WHAT THE TASK ASKS: Copy every entry exactly as given, minus the images.
** RECORD EXTRACTS follows **
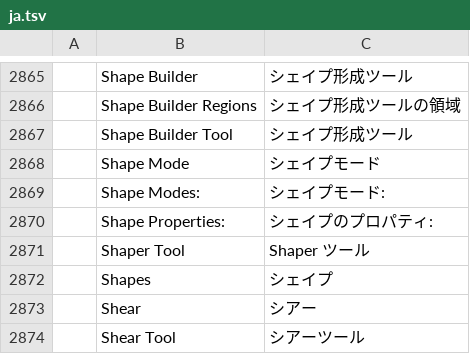
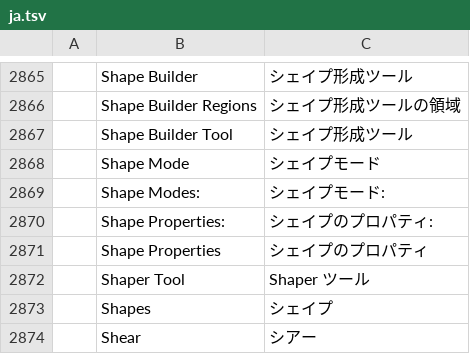
Before and after one commit to ElliottHitch/vectorcraft, a TSV file: crates/ui-egui/src/i18n/ja.tsv, drawn as a sheet; only a part is shown, gaps mark what is left out; the shorter side is filled out with more unchanged rows; the diff names each change by its address in the sheet, - before the commit and + after, or states it on an @@ line.

```diff
--- a/crates/ui-egui/src/i18n/ja.tsv
+++ b/crates/ui-egui/src/i18n/ja.tsv
+row 2871:  | Shape Properties | シェイプのプロパティ
```
Also changed, not shown: crates/ui-egui/src/i18n/bg.tsv, crates/ui-egui/src/i18n/el.tsv, 29 other files.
** End of RECORD EXTRACTS **
REPLY:
Before and after one commit to ElliottHitch/vectorcraft, a TSV file: crates/ui-egui/src/i18n/ja.tsv, drawn as a sheet; only a part is shown, gaps mark what is left out; the shorter side is filled out with more unchanged rows; the diff names each change by its address in the sheet, - before the commit and + after, or states it on an @@ line.

```diff
--- a/crates/ui-egui/src/i18n/ja.tsv
+++ b/crates/ui-egui/src/i18n/ja.tsv
+row 2871:  | Shape Properties | シェイプのプロパティ
```
Also changed, not shown: crates/ui-egui/src/i18n/bg.tsv, crates/ui-egui/src/i18n/el.tsv, 29 other files.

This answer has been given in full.